I’d recommend this show to anyone of any age, but please – take your boys.

Down Rebound continues at Girls School until 6 February 2022.

Pictured top are Ben Kotovski-Steele (bottom) and Simon Wood (top). Photo: Rachel Collier

Like what you're reading? Support Seesaw.

Author —
Nina Levy

Nina Levy has worked as an arts writer and critic since 2007. She co-founded Seesaw and has been co-editing the platform since it went live in August 2017. As a freelancer she has written extensively for The West Australian and Dance Australia magazine, co-editing the latter from 2016 to 2019. Nina loves the swings because they take her closer to the sky.

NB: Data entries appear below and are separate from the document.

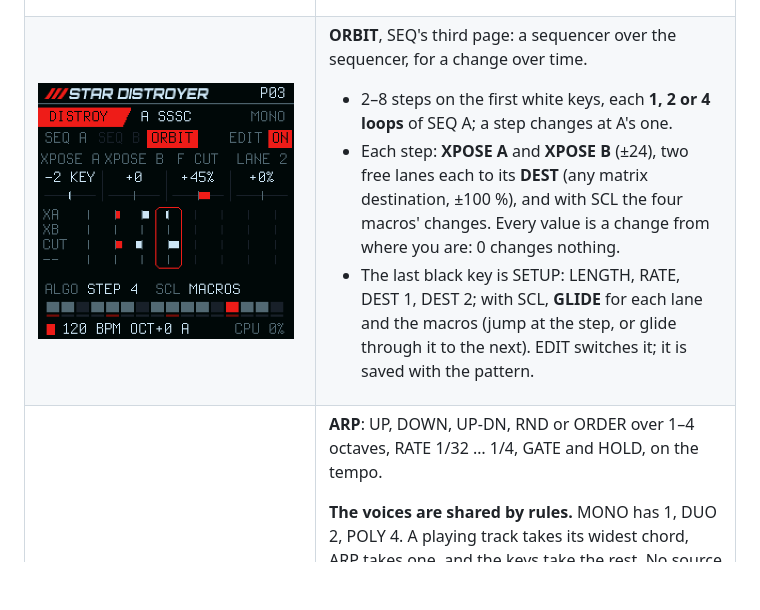
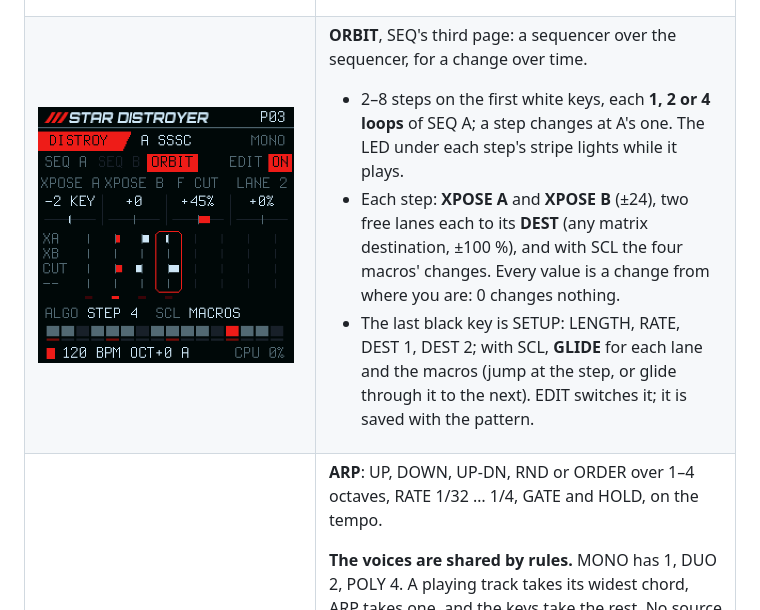
Before and after one commit to joakimskurk/fm1stardistroyer, a Markdown page: README.md, the part around the change. Rendered like a GitHub page; pictures changed too: docs/readme/screen_orbit.png; blank space fills up the shorter version.

```diff
--- a/README.md
+++ b/README.md
@@ -177,7 +177,8 @@ arpeggiator. 29 patches come with it, and 32 places of your own.
 <td valign="top">
 
 **ORBIT**, SEQ's third page: a sequencer over the sequencer, for a change over time.
-- 2–8 steps on the first white keys, each **1, 2 or 4 loops** of SEQ A; a step changes at A's one.
+- 2–8 steps on the first white keys, each **1, 2 or 4 loops** of SEQ A; a step changes at A's one. The LED under
+  each step's stripe lights while it plays.
 - Each step: **XPOSE A** and **XPOSE B** (±24), two free lanes each to its **DEST** (any matrix destination,
   ±100 %), and with SCL the four macros' changes. Every value is a change from where you are: 0 changes nothing.
 - The last black key is SETUP: LENGTH, RATE, DEST 1, DEST 2; with SCL, **GLIDE** for each lane and the macros
```
Also changed, not shown: 2 other files.
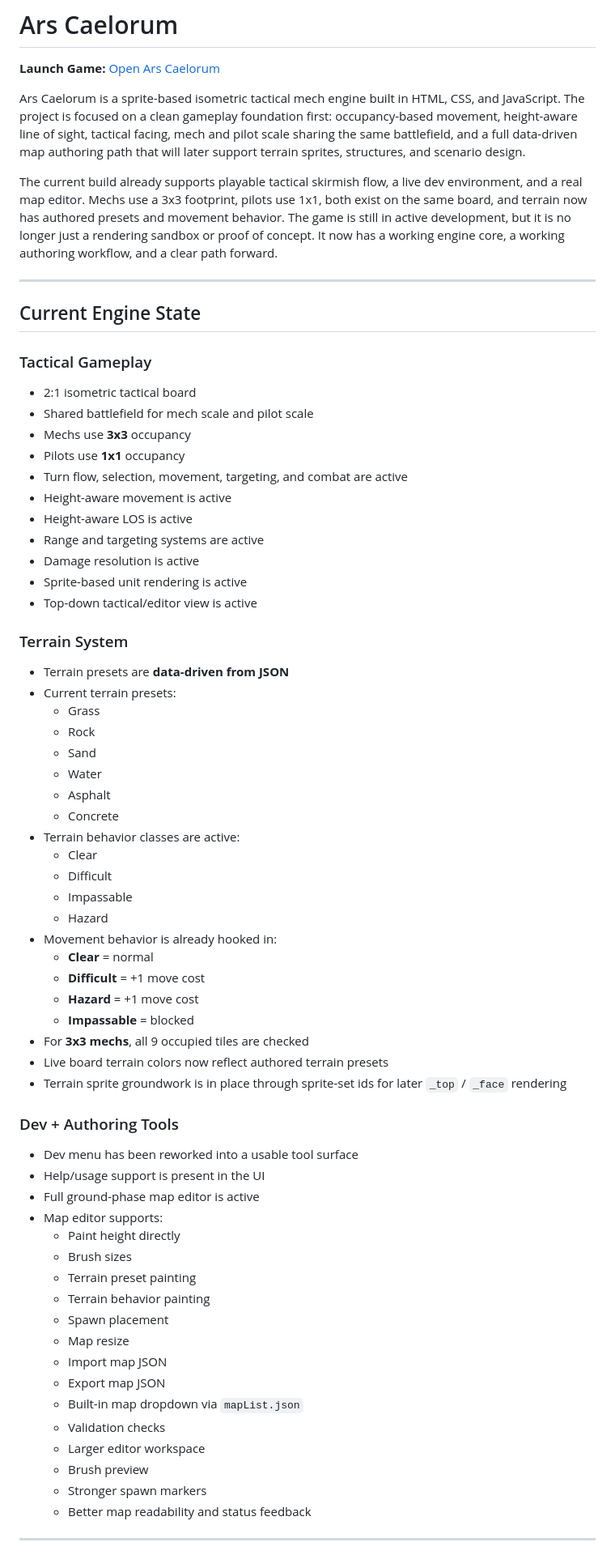
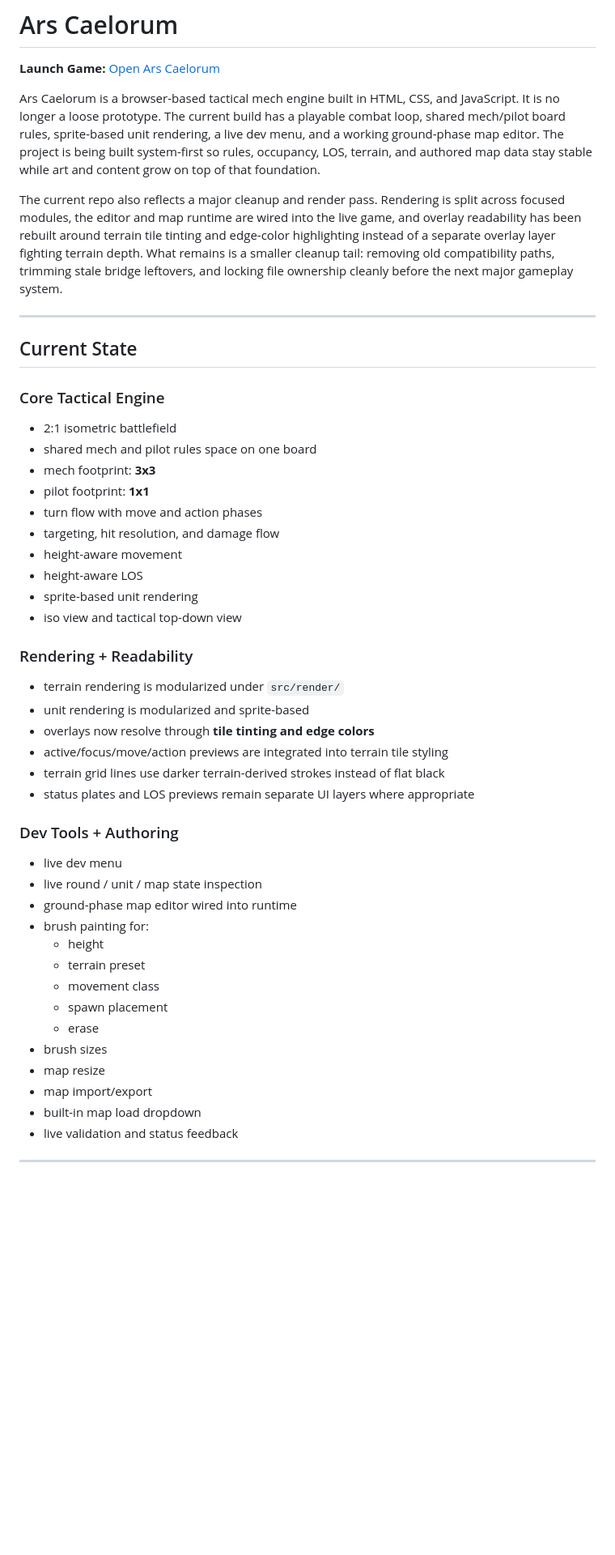
Before and after one commit to Nevar530/Ars-Caelorum, a Markdown page: README.md, the part around one of its changes. Shown at 81% size. Rendered like a GitHub page; blank space fills up the shorter version.

```diff
--- a/README.md
+++ b/README.md
@@ -2,69 +2,49 @@
 
 **Launch Game:** [Open Ars Caelorum](https://nevar530.github.io/Ars-Caelorum/)
 
-Ars Caelorum is a sprite-based isometric tactical mech engine built in HTML, CSS, and JavaScript. The project is focused on a clean gameplay foundation first: occupancy-based movement, height-aware line of sight, tactical facing, mech and pilot scale sharing the same battlefield, and a full data-driven map authoring path that will later support terrain sprites, structures, and scenario design.
+Ars Caelorum is a browser-based tactical mech engine built in HTML, CSS, and JavaScript. It is no longer a loose prototype. The current build has a playable combat loop, shared mech/pilot board rules, sprite-based unit rendering, a live dev menu, and a working ground-phase map editor. The project is being built system-first so rules, occupancy, LOS, terrain, and authored map data stay stable while art and content grow on top of that foundation.
 
-The current build already supports playable tactical skirmish flow, a live dev environment, and a real map editor. Mechs use a 3x3 footprint, pilots use 1x1, both exist on the same board, and terrain now has authored presets and movement behavior. The game is still in active development, but it is no longer just a rendering sandbox or proof of concept. It now has a working engine core, a working authoring workflow, and a clear path forward.
+The current repo also reflects a major cleanup and render pass. Rendering is split across focused modules, the editor and map runtime are wired into the live game, and overlay readability has been rebuilt around terrain tile tinting and edge-color highlighting instead of a separate overlay layer fighting terrain depth. What remains is a smaller cleanup tail: removing old compatibility paths, trimming stale bridge leftovers, and locking file ownership cleanly before the next major gameplay system.
 
 ---
 
-## Current Engine State
+## Current State
 
-### Tactical Gameplay
-- 2:1 isometric tactical board
-- Shared battlefield for mech scale and pilot scale
-- Mechs use **3x3** occupancy
-- Pilots use **1x1** occupancy
-- Turn flow, selection, movement, targeting, and combat are active
-- Height-aware movement is active
-- Height-aware LOS is active
-- Range and targeting systems are active
-- Damage resolution is active
-- Sprite-based unit rendering is active
-- Top-down tactical/editor view is active
+### Core Tactical Engine
+- 2:1 isometric battlefield
+- shared mech and pilot rules space on one board
+- mech footprint: **3x3**
+- pilot footprint: **1x1**
+- turn flow with move and action phases
+- targeting, hit resolution, and damage flow
+- height-aware movement
+- height-aware LOS
+- sprite-based unit rendering
+- iso view and tactical top-down view
 
-### Terrain System
-- Terrain presets are **data-driven from JSON**
-- Current terrain presets:
-  - Grass
-  - Rock
-  - Sand
-  - Water
-  - Asphalt
-  - Concrete
-- Terrain behavior classes are active:
-  - Clear
-  - Difficult
-  - Impassable
-  - Hazard
-- Movement behavior is already hooked in:
-  - **Clear** = normal
-  - **Difficult** = +1 move cost
-  - **Hazard** = +1 move cost
-  - **Impassable** = blocked
-- For **3x3 mechs**, all 9 occupied tiles are checked
-- Live board terrain colors now reflect authored terrain presets
-- Terrain sprite groundwork is in place through sprite-set ids for later `_top` / `_face` rendering
+### Rendering + Readability
+- terrain rendering is modularized under `src/render/`
+- unit rendering is modularized and sprite-based
+- overlays now resolve through **tile tinting and edge colors**
+- active/focus/move/action previews are integrated into terrain tile styling
+- terrain grid lines use darker terrain-derived strokes instead of flat black
+- status plates and LOS previews remain separate UI layers where appropriate
 
-### Dev + Authoring Tools
-- Dev menu has been reworked into a usable tool surface
-- Help/usage support is present in the UI
-- Full ground-phase map editor is active
-- Map editor supports:
-  - Paint height directly
-  - Brush sizes
-  - Terrain preset painting
-  - Terrain behavior painting
-  - Spawn placement
-  - Map resize
-  - Import map JSON
-  - Export map JSON
-  - Built-in map dropdown via `mapList.json`
-  - Validation checks
-  - Larger editor workspace
-  - Brush preview
-  - Stronger spawn markers
-  - Better map readability and status feedback
+### Dev Tools + Authoring
+- live dev menu
+- live round / unit / map state inspection
+- ground-phase map editor wired into runtime
+- brush painting for:
+  - height
+  - terrain preset
+  - movement class
+  - spawn placement
+  - erase
+- brush sizes
+- map resize
+- map import/export
+- built-in map load dropdown
+- live validation and status feedback
 
 ---
 
```
Also changed, not shown: other parts of README.md (+111 -106 lines).
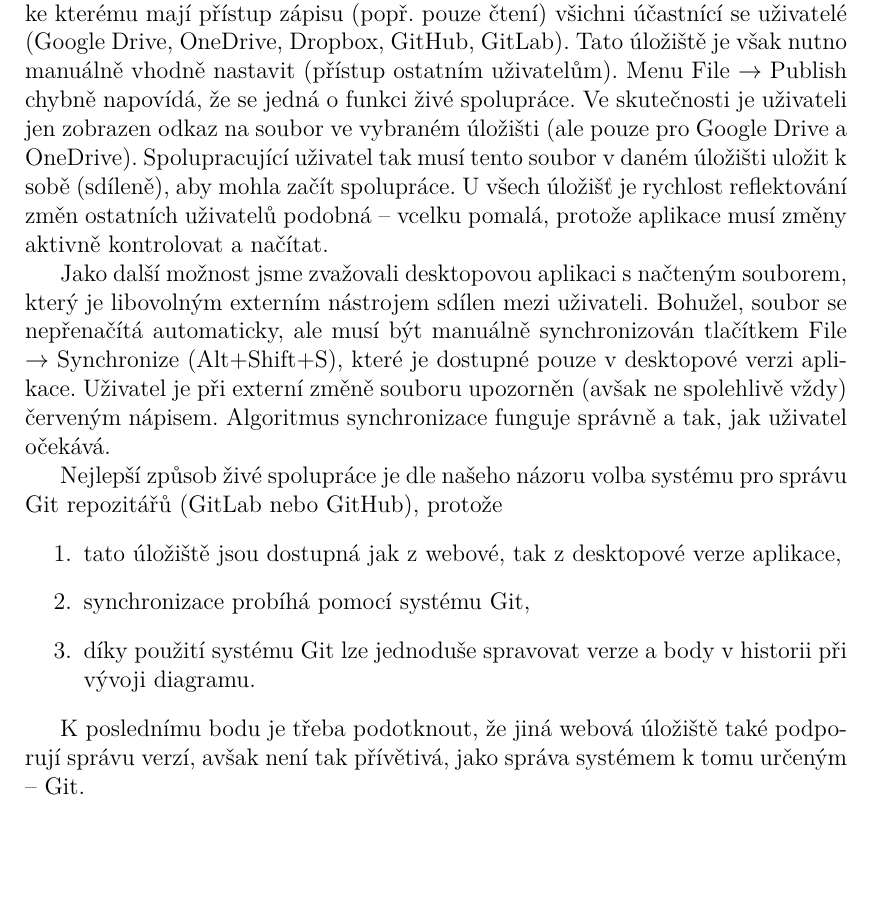
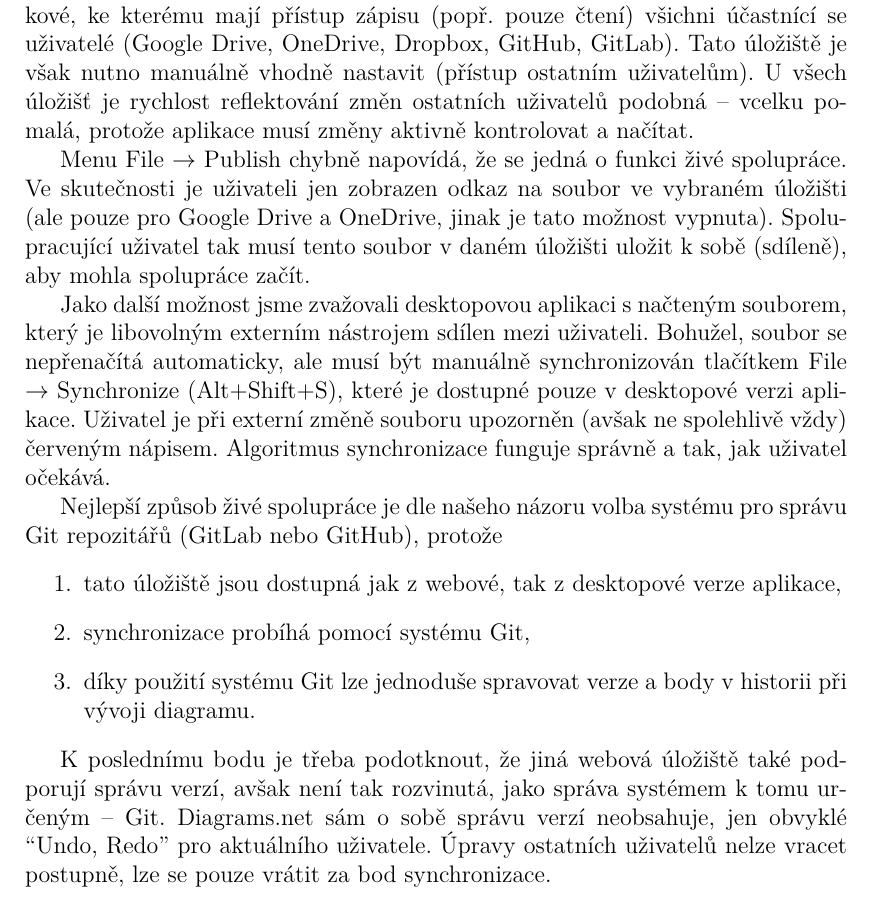
Before and after one commit to sorashi/schemcat, a LaTeX thesis (text/cs/prace.tex, which reads text/cs/kap01.tex): part of page 6 of 13, cut so that both start at the same text, the shorter picture padded with empty space. Compiled offline with pdfLaTeX.

Commit message:
Upravy u diagrams.net

```diff
--- a/text/cs/kap01.tex
+++ b/text/cs/kap01.tex
@@ -122,13 +122,15 @@ paměť prohlížeče a místní úložiště (disk uživatele). Soubor lze ze s
 Živá spolupráce je umožněna pouze pokud soubor jako úložiště využívá takové, ke
 kterému mají přístup zápisu (popř. pouze čtení) všichni účastnící se uživatelé
 (Google Drive, OneDrive, Dropbox, GitHub, GitLab). Tato úložiště je však nutno
-manuálně vhodně nastavit (přístup ostatním uživatelům). Menu File $\rightarrow$
-Publish chybně napovídá, že se jedná o funkci živé spolupráce. Ve skutečnosti je
-uživateli jen zobrazen odkaz na soubor ve vybraném úložišti (ale pouze pro
-Google Drive a OneDrive). Spolupracující uživatel tak musí tento soubor v daném
-úložišti uložit k sobě (sdíleně), aby mohla začít spolupráce. U všech úložišť je
+manuálně vhodně nastavit (přístup ostatním uživatelům). U všech úložišť je
 rychlost reflektování změn ostatních uživatelů podobná -- vcelku pomalá, protože
 aplikace musí změny aktivně kontrolovat a načítat.
+
+Menu File $\rightarrow$ Publish chybně napovídá, že se jedná o funkci živé
+spolupráce. Ve skutečnosti je uživateli jen zobrazen odkaz na soubor ve vybraném
+úložišti (ale pouze pro Google Drive a OneDrive, jinak je tato možnost vypnuta).
+Spolupracující uživatel tak musí tento soubor v daném úložišti uložit k sobě
+(sdíleně), aby mohla spolupráce začít.
 
 Jako další možnost jsme zvažovali desktopovou aplikaci s načteným souborem,
 který je libovolným externím nástrojem sdílen mezi uživateli. Bohužel, soubor se
@@ -149,8 +151,10 @@ Git repozitářů (GitLab nebo GitHub), protože
 \end{enumerate}
 
 K poslednímu bodu je třeba podotknout, že jiná webová úložiště také podporují
-správu verzí, avšak není tak přívětivá, jako správa systémem k tomu určeným --
-Git.
+správu verzí, avšak není tak rozvinutá, jako správa systémem k tomu určeným --
+Git. Diagrams.net sám o sobě správu verzí neobsahuje, jen obvyklé ``Undo, Redo''
+pro aktuálního uživatele. Úpravy ostatních uživatelů nelze vracet postupně, lze
+se pouze vrátit za bod synchronizace.
 
 Uživateli jsou v levém postranním panelu k dispozici standardní tvary ER
 diagramů, UML diagramů, flowchart diagramů a další základní tvary pro kresbu
```
Also changed, not shown: text/cs/kap01.tex (2 more changed lines).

Past Articles

Read Next

  • Reading time • 6 minutesVisual Art
  • Reading time • 5 minutesTheatre
  • Kiki Saito and Matthew Lehmann in Nils Christe's Before Nightfall. Photo by Bradbury Photography copy Two West Australian ballet dancers on stage - a woman is perched on one pointe, her other leg extended upwards in a split. She arches back, supported by a male dancer. Hitting high notes at 70

    Hitting high notes at 70

    25 June 2022

    Traversing a range of human emotion, West Australian Ballet’s latest triple bill is an evening of beautifully performed contemporary dance, reports Kim Balfour.

    Reading time • 6 minutesDance

Cleaver Street Studio

Cleaver Street Studio

Cleaver Street Studio